> **Goal of the exercise**: Identify each line below containing the string "docs" and copy it.

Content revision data
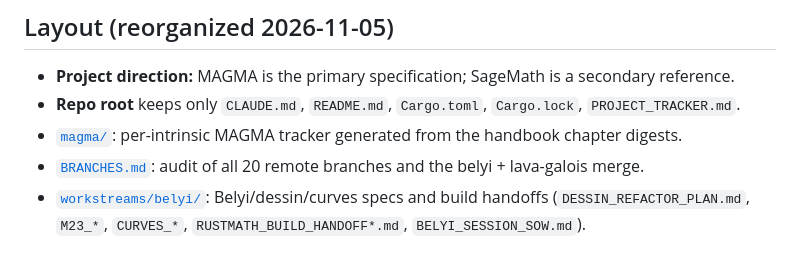
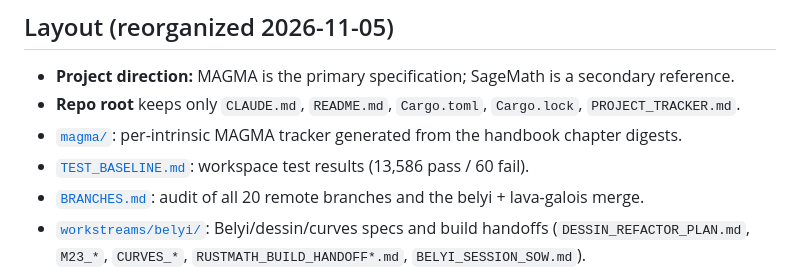
Before and after one commit to johnjanik/RustMath, a Markdown page: docs/README.md, the part around the change. Drawn GitHub-style.

Commit message:
Record the workspace test baseline (13,586 pass, 60 fail)
Co-Authored-By: Claude Opus 5.5 <noreply@anthropic.com>
Claude-Session: https://claude.ai/code/session_017iwyw8VsLVmXEpGe7ZrEjJ

```diff
--- a/docs/README.md
+++ b/docs/README.md
@@ -28,6 +28,7 @@ This directory is the **single source of truth** for RustMath's status and direc
 - **Project direction:** MAGMA is the primary specification; SageMath is a secondary reference.
 - **Repo root** keeps only `CLAUDE.md`, `README.md`, `Cargo.toml`, `Cargo.lock`, `PROJECT_TRACKER.md`.
 - [`magma/`](./magma/): per-intrinsic MAGMA tracker generated from the handbook chapter digests.
+- [`TEST_BASELINE.md`](./TEST_BASELINE.md): workspace test results (13,586 pass / 60 fail).
 - [`BRANCHES.md`](./BRANCHES.md): audit of all 20 remote branches and the belyi + lava-galois merge.
 - [`workstreams/belyi/`](./workstreams/belyi/): Belyi/dessin/curves specs and build handoffs
   (`DESSIN_REFACTOR_PLAN.md`, `M23_*`, `CURVES_*`, `RUSTMATH_BUILD_HANDOFF*.md`, `BELYI_SESSION_SOW.md`).
```
Also changed, not shown: docs/TEST_BASELINE.md (added, +38 -0 lines).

> **Output**:
Before and after one commit to johnjanik/RustMath, a Markdown page: docs/README.md, the part around the change. Drawn GitHub-style.
--- a/docs/README.md
+++ b/docs/README.md
Also changed, not shown: docs/TEST_BASELINE.md (added, +38 -0 lines).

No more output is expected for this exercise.